2) Next, the web application will issue a GET request to /role-selector. This is a page that allows the user to select which role they want to interact with the web application with, based on which roles they’re allowed to use. However, we want to bypass this test to see what role is supplied by default, so we’ll drop this request.
3. At this point, we’ll manually browse back to the home page of the application, which shows us that we now have access to the admin panel! This proves that the default role is administrator.
Example L: Flawed Enforcement of Business Rules
In this example, we have an eCommerce site with discount codes. There are two codes that we can use on the page, but the intention of the developers was to only allow each code to be used a single time.
- SIGNUP30 – Takes 30% off your order.
- NEWCUST5 – Takes $5 off your order.
When trying to use the same discount code multiple times, the site will return an error.
However, we found that alternating between the two codes will bypass this control and allow us to use each coupon an unlimited number of times. Using Repeater, it is easy to send multiple requests and modify the coupon code being used for each.
Eventually the price is reduced to $0 as we’ve applied so many discounts.
Example M: Infinite Money Logic Flaw
In this example, we find that we’re able to utilize a 30% off coupon code to purchase a giftcard worth $10. Because there are no limits to the number of times we can place an order with this code, we can place multiple orders and make $3 off of each transaction.
To do this, we’ll configure a Burp Suite macro that will add the gift card to our cart, apply the coupon, check out, retrieve the gift card code, apply it to our account, and then use that money to repeat the process.
Since Portswigger does a better job at explaining how to set up the Macro than I could, the below is copied directly from their website. The process will create a Macro that runs each time we submit any request to the site. Once that is configured, we’ll utilize Repeater to automate the process of sending multiple null requests to the site to trigger the macro.
- Go to “Project options” > “Sessions”. In the “Session handling rules” panel, click “Add”. The “Session handling rule editor” dialog opens.
- In the dialog, go to the “Scope” tab. Under “URL Scope”, select “Include all URLs”.
- Go back to the “Details” tab. Under “Rule actions”, click “Add” > “Run a macro”. Under “Select macro”, click “Add” again to open the Macro Recorder.

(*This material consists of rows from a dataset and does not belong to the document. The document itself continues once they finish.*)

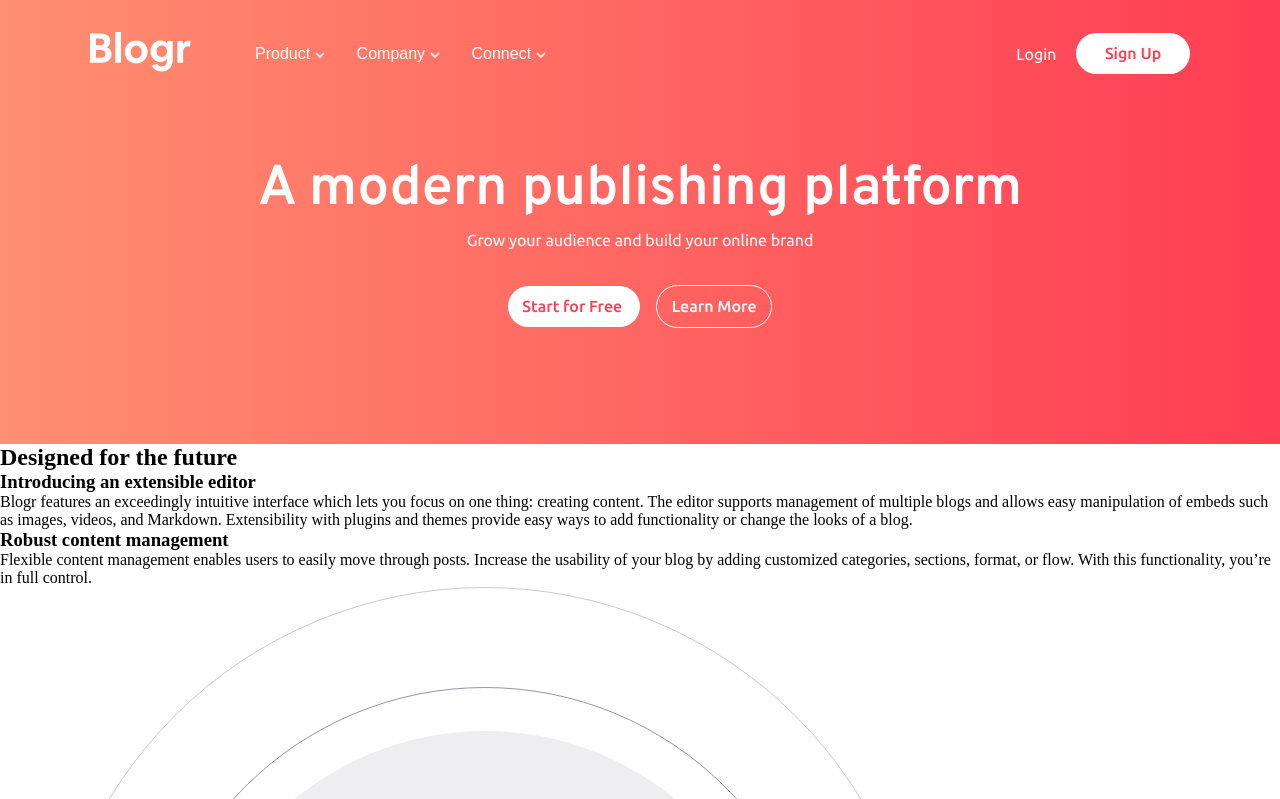
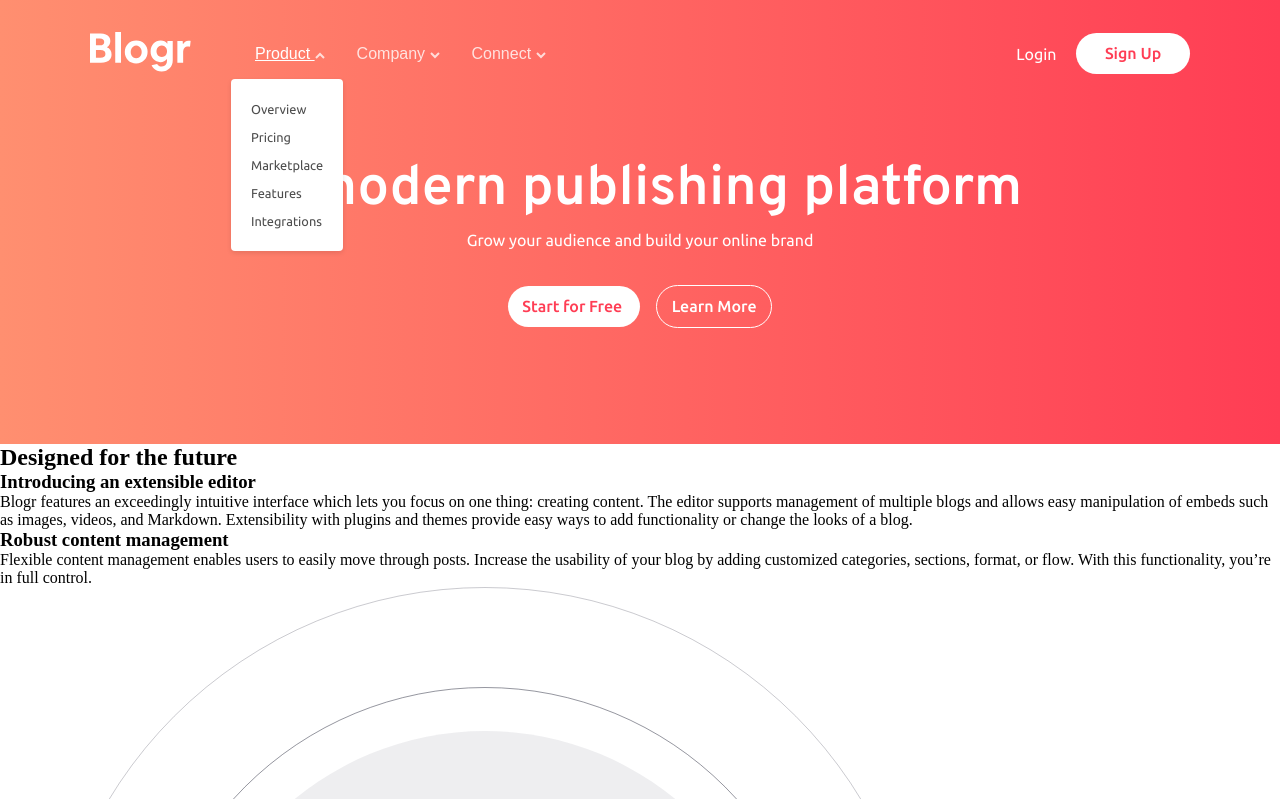
Before and after one commit to andy-devs/blogr-landing-page, a plain HTML site: page index.html in a window 1280 px wide. Both pictures are taken after a click on the button "Product". Shown: the top 799 px of the page. Drawn offline with Linux system fonts and the light colour scheme.

Commit message:
dropdown

```diff
--- a/app.js
+++ b/app.js
@@ -1,8 +1,15 @@
-const dropBtn = document.body.querySelectorAll('.dropdown');
-const dropContent = document.body.querySelectorAll('.dropdown-content');
+document.addEventListener('click', (e) => {
+	const isDropdownButton = e.target.matches('[data-dropdown-button]');
+	if (!isDropdownButton && e.target.closest('[data-dropdown]') != null)
+		return;
+	let currentDropdown;
+	if (isDropdownButton) {
+		currentDropdown = e.target.closest('[data-dropdown]');
+		currentDropdown.classList.toggle('active');
+	}
 
-for (let i = 0; i < dropBtn.length; i++) {
-	btn[i].addEventListener('hover', () => {
-		dropContent[i].classList.add('active');
+	document.querySelectorAll('[data-dropdown].active').forEach((dropdown) => {
+		if (dropdown === currentDropdown) return;
+		dropdown.classList.remove('active');
 	});
-}
+});
--- a/index.html
+++ b/index.html
@@ -31,15 +31,15 @@
 						<img src="./images/logo.svg" alt="" />
 					</div>
 					<div class="header__main__dropdown">
-						<div class="dropdown">
-							<button class="dropbtn">
+						<div class="dropdown" data-dropdown>
+							<button class="dropbtn" data-dropdown-button>
 								Product
 								<img
 									src="./images/icon-arrow-light.svg"
 									alt=""
 								/>
 							</button>
-							<div class="dropdown-content">
+							<div class="dropdown-content first_content">
 								<a href="">Overview</a>
 								<a href="">Pricing</a>
 								<a href="">Marketplace</a>
@@ -47,23 +47,23 @@
 								<a href="">Integrations</a>
 							</div>
 						</div>
-						<div class="dropdown">
-							<button class="dropbtn">
+						<div class="dropdown" data-dropdown>
+							<button class="dropbtn" data-dropdown-button>
 								Company
 								<img
 									src="./images/icon-arrow-light.svg"
 									alt=""
 								/>
 							</button>
-							<div class="dropdown-content">
+							<div class="dropdown-content second_content">
 								<a href="">About</a>
 								<a href="">Team</a>
 								<a href="">Blog</a>
 								<a href="">Careers</a>
 							</div>
 						</div>
-						<div class="dropdown">
-							<button class="dropbtn">
+						<div class="dropdown" data-dropdown>
+							<button class="dropbtn" data-dropdown-button>
 								Connect
 								<img
 									src="./images/icon-arrow-light.svg"
--- a/style.sass
+++ b/style.sass
@@ -25,6 +25,7 @@ a
     text-decoration: none
 
 body
+    box-sizing: border-box
     min-height: 100vh
     min-width: 100%
     font-size: 16px
@@ -34,8 +35,6 @@ body
     background-repeat: no-repeat, no-repeat
     background-position: center
     background-size: cover
-.active
-    display: block
 .header
     color: $text
     font-family: 'Ubuntu'
@@ -43,7 +42,7 @@ body
     display: flex
     align-items: center
     justify-content: space-between
-    padding: 2rem 0;
+    padding: 2rem 1rem;
     &__main
         display: flex
         flex-direction: row
@@ -51,26 +50,52 @@ body
         &__logo
             padding: 0 3rem 0 0
         &__dropdown
+            position: relative
             display: flex
             align-items: center
             justify-content: space-between
+            .dropdown.active
+                .dropbtn
+                    text-decoration-line: underline
+                    text-decoration-color: white
+                    color: rgba(255, 255, 255, 1)
+                    img
+                        transform: rotate(180deg)
+                .dropbtn + .dropdown-content
+                    display: flex
             .dropbtn
                 font-size: 1rem
-                padding: 0 1rem
-                color: inherit
+                margin: 0 1rem
+                color: rgba(255, 255, 255, 0.8)
                 cursor: pointer
                 background: none
                 border: none
+                transition: color 0.2s ease-out
+                &:hover
+                    color: rgba(255, 255, 255, 1)
+                img
+                    transition: transform 0.23s ease-out
+
             .dropdown-content
+                display: flex
+                flex-direction: column
+                align-items: flex-start
+                justify-content: space-around
+                padding: 1rem 0
                 font-size: 0.8rem
+                position: absolute
+                top: calc(100% + 0.25rem)
+                background-color: white
+                border-radius: 0.25rem
+                box-shadow: 0 2px 5px 0 rgba(0, 0, 0, .1)
                 display: none
-                position: absolute
-                min-width: 160px
                 z-index: 1
                 a
-                    color: inherit
-                    padding: 5px 16px
-                    display: block
+                    color: rgba(0, 0, 0, .7)
+                    padding: 7px 20px
+                    transition: color 0.1s ease-in
+                    &:hover
+                        color: rgba(0, 0, 0, 1)
 
     &__auth
         .login
@@ -86,7 +111,12 @@ body
             &:hover
                 color: white
                 background-color: $cta-hover
+.first_content
+    left: -0.5rem
+.second_content
+    left: 7.3rem
 .first-screen
+    text-align: center
     padding-top: 3rem
     @include container($width: 800px)
     color: $text
```
Also changed, not shown: style.css, 1 other file.
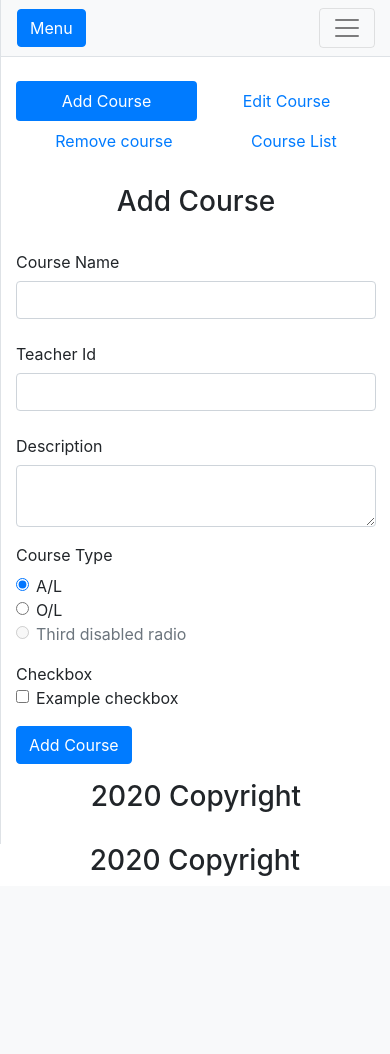
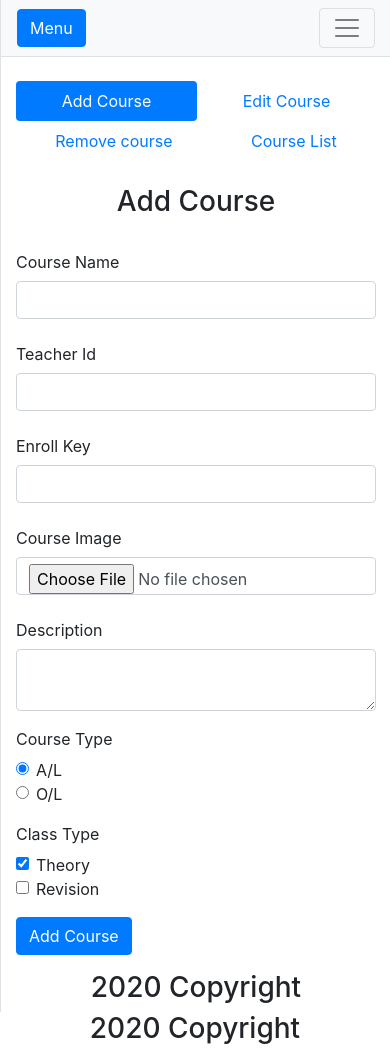
Before and after one commit to Osada97/class-management-system, a PHP site: page /teacher/tcourse.php in a window 390 px wide. Before the commit the page ends 876 px from the top, so only its background shows below. Run offline with PHP 8.4, Linux system fonts and the light colour scheme.

Commit message:
Teacher's course add form finalized

```diff
--- a/teacher/tcourse.php
+++ b/teacher/tcourse.php
@@ -4,7 +4,7 @@
 
 <div class="container">
     <h3 class="text-center mt-4 mb-4">Add Course</h3>
-<form>
+<form action="" method="POST" enctype="multipart/form-data">
     <div class="form-group row">
         <label for="inputEmail3" class="col-sm-2 col-form-label">Course Name</label>
         <div class="col-sm-10">
@@ -15,6 +15,18 @@
         <label for="inputPassword3" class="col-sm-2 col-form-label">Teacher Id</label>
         <div class="col-sm-10">
             <input type="text" class="form-control" id="inputPassword3">
+        </div>
+    </div>
+    <div class="form-group row">
+        <label for="inputPassword3" class="col-sm-2 col-form-label">Enroll Key</label>
+        <div class="col-sm-10">
+            <input type="text" class="form-control" id="inputPassword3">
+        </div>
+    </div>
+    <div class="form-group row">
+        <label for="inputPassword3" class="col-sm-2 col-form-label">Course Image</label>
+        <div class="col-sm-10">
+            <input type="file" class="form-control" id="inputPassword3">
         </div>
     </div>
     <div class="form-group row">
@@ -39,26 +51,31 @@
                         O/L
                     </label>
                 </div>
-                <div class="form-check disabled">
-                    <input class="form-check-input" type="radio" name="gridRadios" id="gridRadios3" value="option3" disabled>
-                    <label class="form-check-label" for="gridRadios3">
-                        Third disabled radio
-                    </label>
-                </div>
+
             </div>
         </div>
     </fieldset>
-    <div class="form-group row">
-        <div class="col-sm-2">Checkbox</div>
-        <div class="col-sm-10">
-            <div class="form-check">
-                <input class="form-check-input" type="checkbox" id="gridCheck1">
-                <label class="form-check-label" for="gridCheck1">
-                    Example checkbox
-                </label>
+    <fieldset class="form-group">
+        <div class="row">
+            <legend class="col-form-label col-sm-2 pt-0">Class Type</legend>
+            <div class="col-sm-10">
+                <div class="form-check">
+                    <input class="form-check-input" type="checkbox" name="gridRadios" id="gridRadios1" value="option1" checked>
+                    <label class="form-check-label" for="gridRadios1">
+                        Theory
+                    </label>
+                </div>
+                <div class="form-check">
+                    <input class="form-check-input" type="checkbox" name="gridRadios" id="gridRadios2" value="option2">
+                    <label class="form-check-label" for="gridRadios2">
+                        Revision
+                    </label>
+                </div>
+
             </div>
         </div>
-    </div>
+    </fieldset>
+
     <div class="form-group row">
         <div class="col-sm-10">
             <button type="submit" class="btn btn-primary">Add Course</button>
```
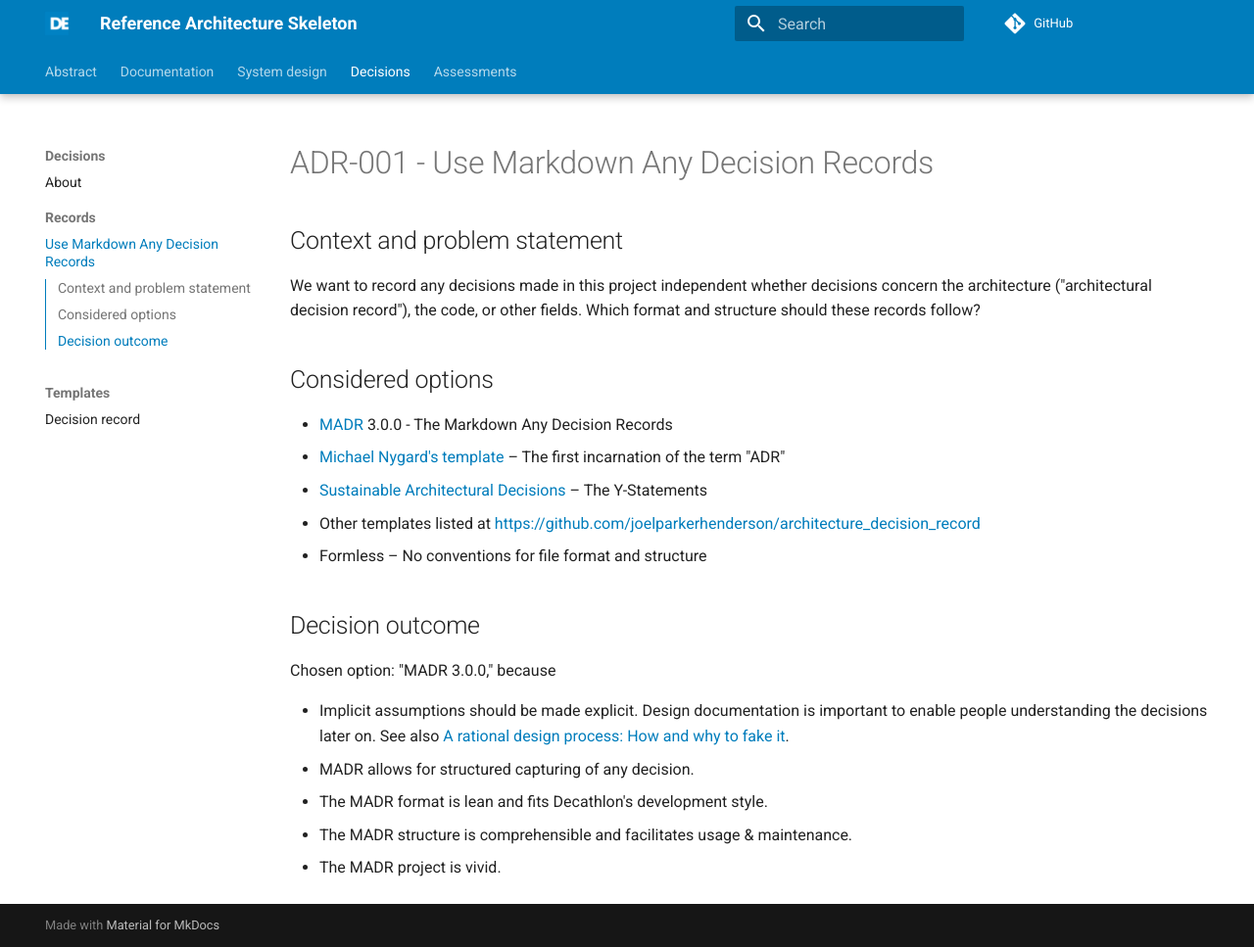
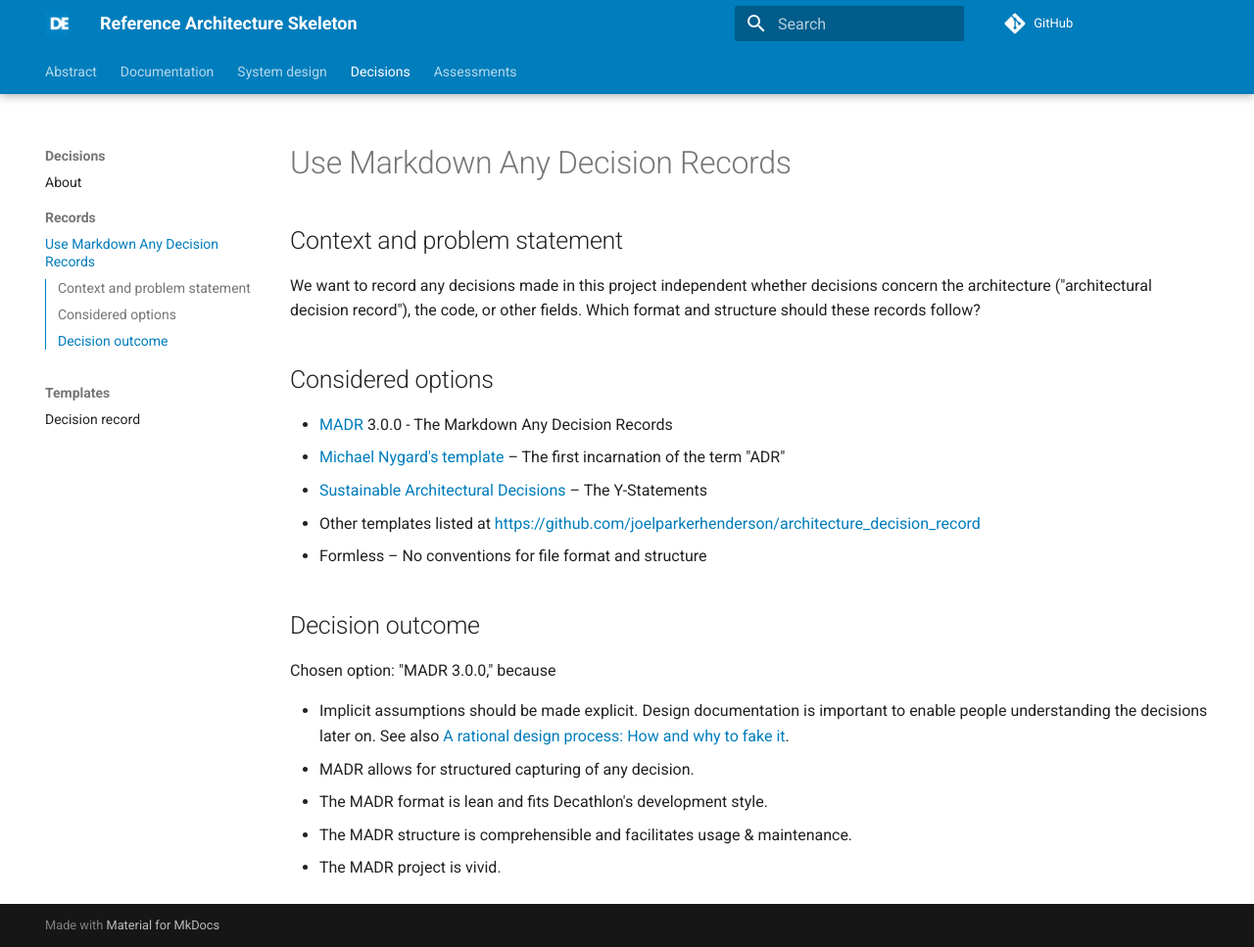
Before and after one commit to clap-demo/refarch-001, an MkDocs documentation site: the page built from docs/decisions/records/ADR-001-use-markdown-any-decision-records.md, in a window 1280 px wide and 967 px high. Shown: the whole window at 98% size. Built offline with MkDocs 1.6.1 and Material for MkDocs 9.7.7, drawn with Linux system fonts in a browser that asks for light colours; comment, search, counter and statistics services are not loaded; the version menu is left out.

Commit message:
Update Architecture Decision Record “ADR-001-use-markdown-any-decision-records”

```diff
--- a/docs/decisions/records/ADR-001-use-markdown-any-decision-records.md
+++ b/docs/decisions/records/ADR-001-use-markdown-any-decision-records.md
@@ -2,8 +2,6 @@
 id: 1
 title: Use Markdown Any Decision Records
 ---
-# ADR-001 - Use Markdown Any Decision Records
-
 ## Context and problem statement
 
 We want to record any decisions made in this project independent whether decisions concern the architecture ("architectural decision record"), the code, or other fields.
```
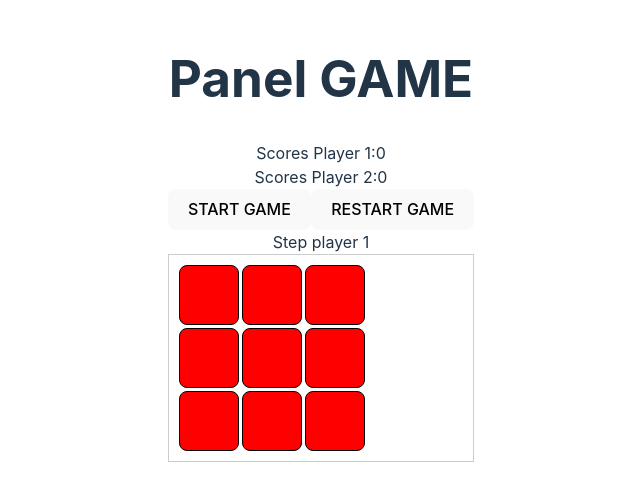
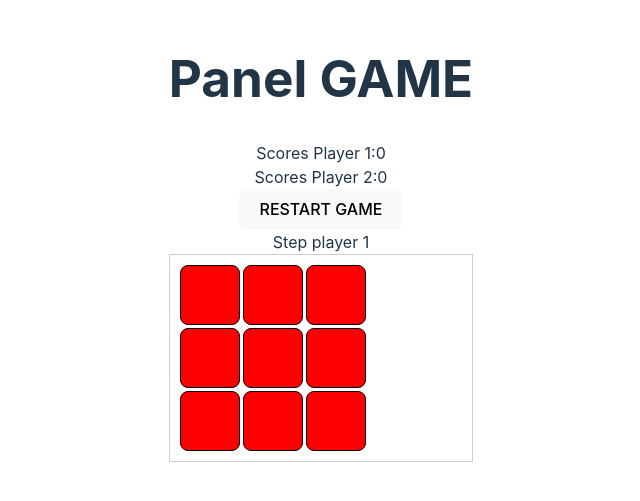
Before and after one commit to AlexandrSherbina/tic-tac-toe-react, a React (Vite) app: page / in a window 1280 px wide. Shown: the part 161-662 px from the top of the page, without its empty margins (319-959 px from the left). Built offline with nearby package versions, Linux system fonts and the light colour scheme.

Commit message:
button panel update

```diff
--- a/src/BoadComponent/BoardComponent.tsx
+++ b/src/BoadComponent/BoardComponent.tsx
@@ -45,7 +45,6 @@ const BoardComponent: React.FC<BoardProps> = ({ restart, setRestart }) => {
       setWinner("Standoff!");
       setPopupOpen(true);
     }
-    console.log("board", board);
   }, [board]);
 
   useEffect(() => {
--- /dev/null
+++ b/src/PanelGame/ButtonPanel/ButtonPanel.scss
@@ -0,0 +1,13 @@
+.button-container-game {
+}
+.btn-game {
+}
+
+.btn-restart-game {
+    &:active {
+        background-color: darkgray;
+        box-shadow: inset 0px 5px 10px rgba(0, 0, 0, 0.2);
+        transform: translateY(2px);
+        transition: all 0.2s ease-in-out;
+      }
+}
--- /dev/null
+++ b/src/PanelGame/ButtonPanel/ButtonPanel.tsx
@@ -0,0 +1,19 @@
+import React from "react";
+import "./ButtonPanel.scss";
+interface ButtonPanelProps {
+  setRestart: (value: boolean) => void;
+}
+const ButtonPanel: React.FC<ButtonPanelProps> = ({ setRestart }) => {
+  const handleRestart = () => setRestart(true);
+  return (
+    <>
+      <div className="button-container-game">
+        <button onClick={handleRestart} className="btn-game btn-restart-game">
+          RESTART GAME
+        </button>
+      </div>
+    </>
+  );
+};
+
+export default ButtonPanel;
--- a/src/PanelGame/PanelGame.scss
+++ b/src/PanelGame/PanelGame.scss
@@ -6,13 +6,5 @@
 }
 .scores-player {
 }
-.button-container-game {
-}
-.btn-game {
-}
-.btn-start-game {
-}
-.btn-restart-game {
-}
 .container-step-players {
 }
--- a/src/PanelGame/PanelGame.tsx
+++ b/src/PanelGame/PanelGame.tsx
@@ -1,13 +1,12 @@
 import React from "react";
 import "./PanelGame.scss";
+import ButtonPanel from "./ButtonPanel/ButtonPanel";
 interface PanelGameProps {
   restart: boolean;
   setRestart: (value: boolean) => void;
 }
 
 const PanelGame: React.FC<PanelGameProps> = ({ setRestart }) => {
-  const handleRestart = () => setRestart(true);
-
   return (
     <>
       <div className="container-panel-game">
@@ -22,12 +21,7 @@ const PanelGame: React.FC<PanelGameProps> = ({ setRestart }) => {
             <span className="scores-player">0</span>
           </div>
         </div>
-        <div className="button-container-game">
-          <button className="btn-game btn-start-game">START GAME</button>
-          <button onClick={handleRestart} className="btn-game btn-restart-game">
-            RESTART GAME
-          </button>
-        </div>
+        <ButtonPanel setRestart={setRestart}></ButtonPanel>
         <div className="container-step-players">Step player 1</div>
       </div>
     </>
```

- Select the following sequence of requests. Then, click “OK”. The Macro Editor opens.
- In the list of requests, select
GET /cart/order-confirmation?order-confirmed=true. Click “Configure item”. In the dialog that opens, click “Add” to create a custom parameter. Name the parameter
gift-cardand highlight the gift card code at the bottom of the response. Click “OK” twice to go back to the Macro Editor.
- Select the
POST /gift-cardrequest and click “Configure item” again. In the “Parameter handling” section, use the drop-down menus to specify that the
gift-cardparameter should be derived from the prior response (response 4). Click “OK”.
- In the Macro Editor, click “Test macro”. Look at the response to
GET /cart/order-confirmation?order-confirmation=trueand note the gift card code that was generated. Look at the
POST /gift-cardrequest. Make sure that the
gift-cardparameter matches and confirm that it received a
302response. Keep clicking “OK” until you get back to the main Burp window.
- Send the
GET /my-accountrequest to Burp Intruder. Use the “Sniper” attack type and clear the default payload positions.
- On the “Payloads” tab, select the payload type “Null payloads”. Under “Payload options”, choose to generate
412payloads. On the “Options” tab, set the thread count to
1. Start the attack.
- When the attack finishes, you will have enough store credit to buy the jacket and solve the lab.